  • Anony
    Anony
    Wed, 9 Nov 2022 11:08am GMT
    Fantastic moves in the right direction for us who, through no fault of our own, can't have children by conventional methods. It is indeed an emotional journey that completely breaks you in many ways, often repeatedly.

    Having support from the workplace means the world.
  • Sara-Louise
    Sara-Louise
    Tue, 8 Nov 2022 1:51pm GMT
    This is a great move, but it would also be nice for workplaces to realise that, just because some of us are child-free, we don't necessarily want to pick up the slack for people who have or want children. 100% behind this action, but it needs to be handled with consideration for the workforce as a whole.

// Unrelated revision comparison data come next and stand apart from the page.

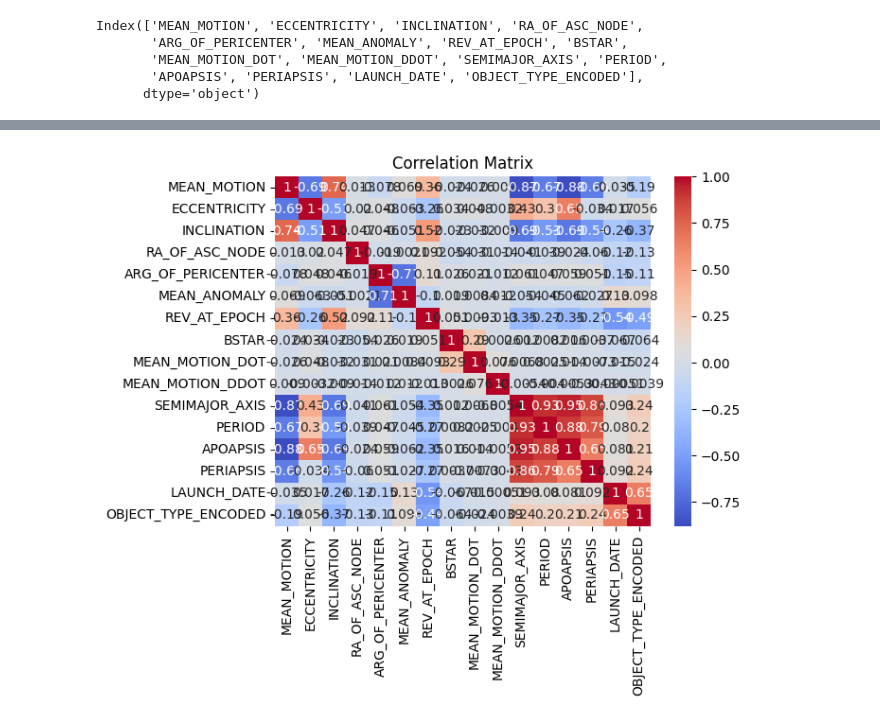
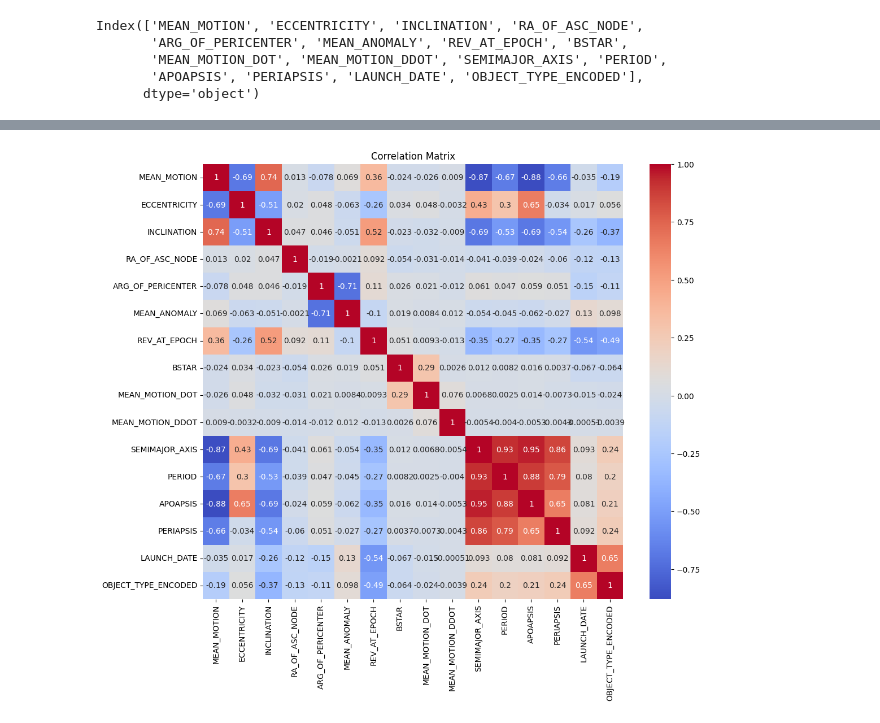
Before and after one commit to soumya-jp/space_debris, a Jupyter notebook: EDA.ipynb, the cells around one changed output, grey strips where cells are left out. Drawn from its saved outputs; the diff is of its cells as text; code cells hidden in the pictures.

```diff
--- a/EDA.ipynb
+++ b/EDA.ipynb
@@ -244,7 +248,9 @@ for col in numerical_features:
 # %%
+#Check correlations among features
+plt.figure(figsize=(12, 10))
 correlation_matrix = df[numerical_features].corr()
 sns.heatmap(correlation_matrix, annot=True, cmap="coolwarm")
 plt.title("Correlation Matrix")
 plt.show()
 # %% [output]
-[figure, old version]
+[figure, new version]
```
Also changed, not shown: parts of 4 cells of this notebook.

    Also, a little plea for additional support for menopausal and perimenopausal staff like me, who don't seem to have anything in place to help them to cope with fluctuating hormones, burning rage, hot flushes, and (for some, at least) the devastation that their bodies can no longer give them children.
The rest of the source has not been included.